##### Data section

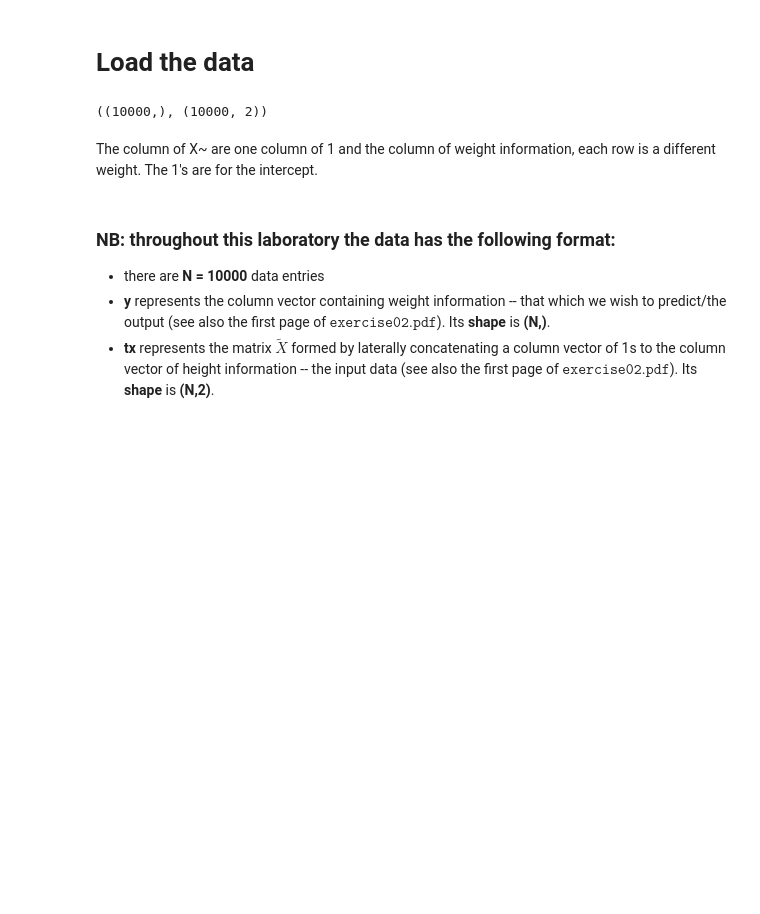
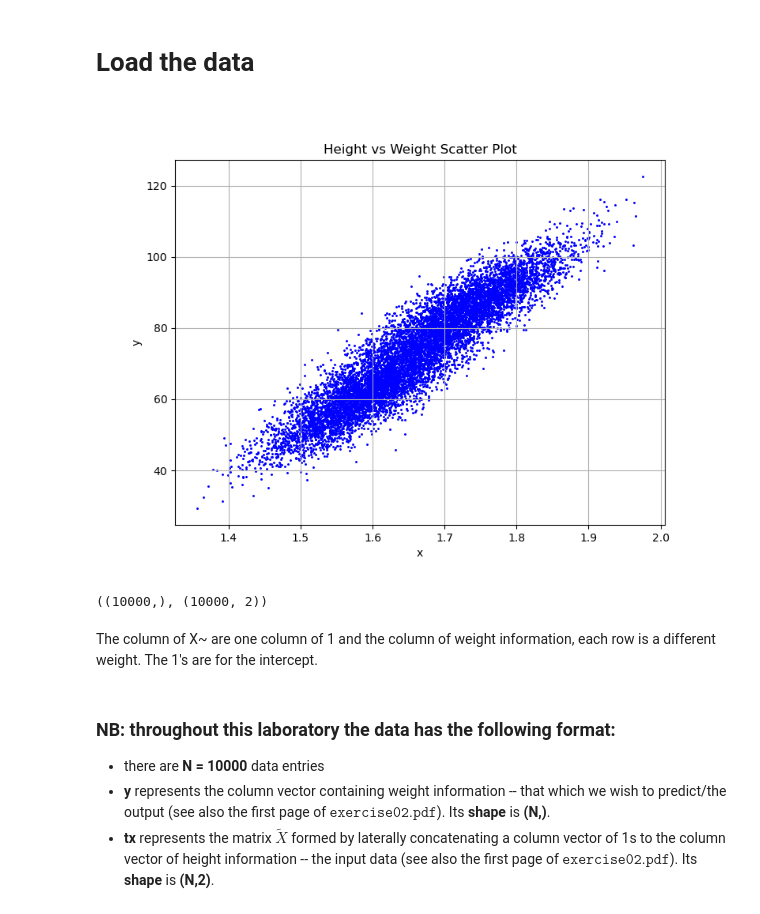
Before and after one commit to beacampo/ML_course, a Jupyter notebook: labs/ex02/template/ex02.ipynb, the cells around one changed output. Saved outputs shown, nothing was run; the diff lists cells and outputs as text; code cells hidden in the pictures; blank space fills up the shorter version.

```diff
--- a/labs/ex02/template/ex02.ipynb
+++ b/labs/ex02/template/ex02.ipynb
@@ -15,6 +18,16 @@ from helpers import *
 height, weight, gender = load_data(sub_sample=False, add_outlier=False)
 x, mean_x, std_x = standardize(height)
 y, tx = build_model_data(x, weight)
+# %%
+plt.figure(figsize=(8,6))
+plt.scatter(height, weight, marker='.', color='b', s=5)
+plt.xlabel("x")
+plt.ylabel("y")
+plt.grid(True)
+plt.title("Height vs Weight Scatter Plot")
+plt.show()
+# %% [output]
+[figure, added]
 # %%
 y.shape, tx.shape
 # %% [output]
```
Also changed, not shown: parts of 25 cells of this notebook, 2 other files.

##########

What you have to do:
Quote the data above in full and without alteration; skip the pictures.

Written reply:
Before and after one commit to beacampo/ML_course, a Jupyter notebook: labs/ex02/template/ex02.ipynb, the cells around one changed output. Saved outputs shown, nothing was run; the diff lists cells and outputs as text; code cells hidden in the pictures; blank space fills up the shorter version.

```diff
--- a/labs/ex02/template/ex02.ipynb
+++ b/labs/ex02/template/ex02.ipynb
@@ -15,6 +18,16 @@ from helpers import *
 height, weight, gender = load_data(sub_sample=False, add_outlier=False)
 x, mean_x, std_x = standardize(height)
 y, tx = build_model_data(x, weight)
+# %%
+plt.figure(figsize=(8,6))
+plt.scatter(height, weight, marker='.', color='b', s=5)
+plt.xlabel("x")
+plt.ylabel("y")
+plt.grid(True)
+plt.title("Height vs Weight Scatter Plot")
+plt.show()
+# %% [output]
+[figure, added]
 # %%
 y.shape, tx.shape
 # %% [output]
```
Also changed, not shown: parts of 25 cells of this notebook, 2 other files.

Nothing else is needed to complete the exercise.